You don’t want consumers to associate your brand or product with making them feel dumb, or bad about themselves in some way. They should come away from your ads feeling a positive connection to your brand. Because you want them to choose you over your competition. And people do business with companies they like.

So the next time you prepare an ad, be sure to examine it from the customers’ perspective. How will they feel when they see or hear it?

Did you enjoy this post? Do you have a surefire way to ruin an ad you think we should cover in an upcoming post? Share it with us in the comments or by email.

Market Yourself like Flo and Jan


Toyota has Jan. Progressive has Flo. These are two companies that are creating characters to represent their companies in the public eye.

The success of Flo likely spawned Jan, but I can’t say that for sure. But what is clear is that this is becoming more common among companies trying to connect with their customer base.

This is a great example of branding done right. You are associating that character with your company so that when a customer thinks about one, they naturally think about the other.

So how can you follow suit?
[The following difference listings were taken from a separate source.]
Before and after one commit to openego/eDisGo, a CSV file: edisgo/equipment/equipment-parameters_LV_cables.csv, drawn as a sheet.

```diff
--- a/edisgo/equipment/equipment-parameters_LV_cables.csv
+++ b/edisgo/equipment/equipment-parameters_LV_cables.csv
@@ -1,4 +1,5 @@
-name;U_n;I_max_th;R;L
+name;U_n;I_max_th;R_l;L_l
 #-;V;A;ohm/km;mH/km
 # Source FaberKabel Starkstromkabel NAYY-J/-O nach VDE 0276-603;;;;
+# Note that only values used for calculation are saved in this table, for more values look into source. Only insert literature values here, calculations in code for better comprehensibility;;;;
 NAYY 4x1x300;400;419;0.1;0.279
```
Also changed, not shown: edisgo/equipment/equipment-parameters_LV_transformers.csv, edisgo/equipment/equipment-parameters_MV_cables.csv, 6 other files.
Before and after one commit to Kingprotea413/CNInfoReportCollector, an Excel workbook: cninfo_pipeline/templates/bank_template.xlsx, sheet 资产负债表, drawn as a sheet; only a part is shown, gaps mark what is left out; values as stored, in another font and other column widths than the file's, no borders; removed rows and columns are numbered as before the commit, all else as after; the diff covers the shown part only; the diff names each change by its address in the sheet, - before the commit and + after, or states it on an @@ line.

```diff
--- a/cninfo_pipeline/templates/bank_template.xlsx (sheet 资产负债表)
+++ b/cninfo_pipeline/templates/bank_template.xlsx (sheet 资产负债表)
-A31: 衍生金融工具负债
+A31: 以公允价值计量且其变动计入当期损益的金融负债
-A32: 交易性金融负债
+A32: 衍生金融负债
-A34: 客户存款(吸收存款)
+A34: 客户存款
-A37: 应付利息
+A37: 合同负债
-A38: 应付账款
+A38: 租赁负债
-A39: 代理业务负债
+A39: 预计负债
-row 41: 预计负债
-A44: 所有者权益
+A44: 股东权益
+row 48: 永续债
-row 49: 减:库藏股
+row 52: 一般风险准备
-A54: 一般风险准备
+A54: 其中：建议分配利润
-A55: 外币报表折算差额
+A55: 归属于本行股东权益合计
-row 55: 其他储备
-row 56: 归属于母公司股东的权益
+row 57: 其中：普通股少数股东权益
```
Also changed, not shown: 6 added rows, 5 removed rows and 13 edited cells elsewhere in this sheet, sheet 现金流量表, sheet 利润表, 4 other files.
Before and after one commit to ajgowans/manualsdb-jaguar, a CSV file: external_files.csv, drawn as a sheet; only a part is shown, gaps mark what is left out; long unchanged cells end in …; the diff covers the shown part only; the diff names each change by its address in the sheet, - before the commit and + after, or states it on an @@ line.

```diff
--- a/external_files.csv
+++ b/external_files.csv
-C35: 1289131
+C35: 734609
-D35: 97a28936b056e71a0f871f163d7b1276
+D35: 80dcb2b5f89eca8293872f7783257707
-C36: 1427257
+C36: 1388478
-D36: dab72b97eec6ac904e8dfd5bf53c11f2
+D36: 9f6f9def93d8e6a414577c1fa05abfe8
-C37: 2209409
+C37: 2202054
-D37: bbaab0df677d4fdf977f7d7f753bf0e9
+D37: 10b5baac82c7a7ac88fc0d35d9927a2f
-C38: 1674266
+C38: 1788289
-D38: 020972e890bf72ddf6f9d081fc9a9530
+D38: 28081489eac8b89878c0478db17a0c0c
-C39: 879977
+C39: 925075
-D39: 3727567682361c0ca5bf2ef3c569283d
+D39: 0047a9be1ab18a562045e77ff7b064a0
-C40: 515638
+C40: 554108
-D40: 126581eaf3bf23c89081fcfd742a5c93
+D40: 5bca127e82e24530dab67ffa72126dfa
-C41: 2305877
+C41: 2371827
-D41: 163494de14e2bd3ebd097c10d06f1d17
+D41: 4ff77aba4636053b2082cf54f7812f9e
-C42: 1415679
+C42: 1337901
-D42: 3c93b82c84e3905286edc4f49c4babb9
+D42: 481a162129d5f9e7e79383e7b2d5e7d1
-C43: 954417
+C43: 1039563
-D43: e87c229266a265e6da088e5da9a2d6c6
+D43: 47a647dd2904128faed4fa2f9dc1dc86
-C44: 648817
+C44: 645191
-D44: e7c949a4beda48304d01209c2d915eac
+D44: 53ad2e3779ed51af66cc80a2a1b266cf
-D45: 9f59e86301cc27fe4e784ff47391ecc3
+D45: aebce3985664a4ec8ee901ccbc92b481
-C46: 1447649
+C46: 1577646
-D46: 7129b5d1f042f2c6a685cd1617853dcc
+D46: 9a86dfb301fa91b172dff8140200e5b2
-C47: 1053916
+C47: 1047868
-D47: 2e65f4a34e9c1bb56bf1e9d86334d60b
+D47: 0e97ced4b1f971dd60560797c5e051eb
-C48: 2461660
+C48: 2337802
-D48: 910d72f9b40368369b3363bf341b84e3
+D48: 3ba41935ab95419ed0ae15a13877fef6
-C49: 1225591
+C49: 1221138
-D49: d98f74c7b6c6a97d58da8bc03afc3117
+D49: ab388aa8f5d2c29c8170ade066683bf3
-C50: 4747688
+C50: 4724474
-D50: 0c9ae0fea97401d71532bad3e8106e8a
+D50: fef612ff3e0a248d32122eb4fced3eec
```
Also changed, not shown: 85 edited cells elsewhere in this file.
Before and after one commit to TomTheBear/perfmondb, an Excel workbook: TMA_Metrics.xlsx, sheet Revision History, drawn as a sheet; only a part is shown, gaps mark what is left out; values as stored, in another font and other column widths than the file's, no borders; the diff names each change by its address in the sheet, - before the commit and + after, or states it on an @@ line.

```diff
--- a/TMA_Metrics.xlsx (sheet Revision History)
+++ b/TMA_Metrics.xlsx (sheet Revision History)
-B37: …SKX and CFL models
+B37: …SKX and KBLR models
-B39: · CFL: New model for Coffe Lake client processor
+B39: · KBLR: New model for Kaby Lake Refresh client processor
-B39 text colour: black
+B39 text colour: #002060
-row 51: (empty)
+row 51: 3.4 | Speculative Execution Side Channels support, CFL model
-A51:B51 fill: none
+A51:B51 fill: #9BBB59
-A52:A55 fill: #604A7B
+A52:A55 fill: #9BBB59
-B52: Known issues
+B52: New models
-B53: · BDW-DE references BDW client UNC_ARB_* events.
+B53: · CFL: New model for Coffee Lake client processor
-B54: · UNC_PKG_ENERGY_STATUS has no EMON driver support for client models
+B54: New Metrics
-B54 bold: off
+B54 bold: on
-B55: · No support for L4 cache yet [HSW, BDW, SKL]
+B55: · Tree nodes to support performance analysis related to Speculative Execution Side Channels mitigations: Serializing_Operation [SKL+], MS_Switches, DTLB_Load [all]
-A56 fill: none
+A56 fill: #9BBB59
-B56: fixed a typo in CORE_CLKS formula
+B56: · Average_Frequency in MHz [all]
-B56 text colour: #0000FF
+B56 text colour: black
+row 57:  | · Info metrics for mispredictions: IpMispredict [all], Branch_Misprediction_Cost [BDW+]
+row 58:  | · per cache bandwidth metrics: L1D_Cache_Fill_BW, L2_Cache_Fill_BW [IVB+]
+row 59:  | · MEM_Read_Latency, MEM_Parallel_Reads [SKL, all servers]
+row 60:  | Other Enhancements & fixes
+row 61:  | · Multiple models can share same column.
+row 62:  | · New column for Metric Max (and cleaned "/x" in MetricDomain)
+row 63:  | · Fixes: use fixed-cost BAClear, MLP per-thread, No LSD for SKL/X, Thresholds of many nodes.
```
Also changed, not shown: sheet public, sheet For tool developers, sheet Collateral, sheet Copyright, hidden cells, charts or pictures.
  1. Create a character to represent your company
  2. Make that character very likable, relatable, and knowledgeable
  3. Show customers like me interacting with that character in a positive way
  4. Use that character in all marketing

A New Twist on TV Commercials

Ready to have your sense of privacy shot down yet again?

New cable boxes include software that allows companies to track what you watch. That should not be a huge shock to the system. But how they use that data might be.

Software can tell who is watching what, when. Meaning, they will create an individual television viewer identity for each person in a household. And they use that data to deliver commercials to specific targets.

As an example, two people in the same house but in different rooms could be watching the exact same show at the same time, and see different commercials because one is identified as a young male who is into video games and the other is identified as an adult female who purchases luxury items. Maybe they show people in your house commercials for Ford, because they know that in the past you’ve always purchased Chevy’s.


Using Music as a Branding Tool

Music can be an important part of advertising. A popular trend these days in commercials is to use one song in the background of all of your commercials, or to introduce new songs with each new commercial.

A good example of the first is Chase, who have been using a song by Tim Myers called “Under Control” in all of their recent ads. Here is a sample:

A good example of the second is the Apple iPod series, which take advantage of their product’s association to music to introduce new artists to the world through their commercials. Here is an older one that helped launch Feist into the pop music spectrum:

In today’s world, where attention can be harder to get from any consumer, companies are searching for new ways to grab it. Music is a great tool for just that. You can tap into a part of the consumer’s brain that is always open. An ad can be made “watchable” just based on the accompanying music, elevating a commercial to an art form.

And in Chase’s case, they have used the song as a branding tool. People here that song, and they associate it with Chase because they have heard it so many times before. You can even download the song from their website at

In days past, a catchy jingle could make or break a marketing campaign. Today, music is playing a bigger role than ever before in capturing the attention and the interest of potential customers.

Google Commercials: What does it Mean?

Recently, you may have noticed that Google is running ads on television. Here’s a sample for those of you who have not happened to catch one yourself:

The first one that I can remember aired during the Super Bowl this past year. In their rise to search engine superpower, they rarely relied on anything more than word of mouth. When you build a great product, sometimes that’s all it takes.

Now, Google is a fully mature company. They have competition, legal battles, overseas growth, etc. They are a corporation, and no longer a startup. They have to worry about investors, law suits, governments, etc. And at the end of the day, they have to make sure that the consumers still use their products.

And so we get to 2011, and we get Google commercials. Well designed, true life stories from people who used Google in one way or another to accomplish something. But what are they really for?

One theory is that these commercials are for investors, a sign of strength. Another is that these commercials are for consumers who may have lost a little trust in Google because of various claims about privacy made by competitors and special interest groups. And still another is that the commercials are aimed at other companies, showing them whose boss or who they should look to partner with if they want to succeed.

Regardless of who they are for, it means one thing. Google is now past the “hot tech company that everyone loves and can do no wrong” phase. And it’s costing them money.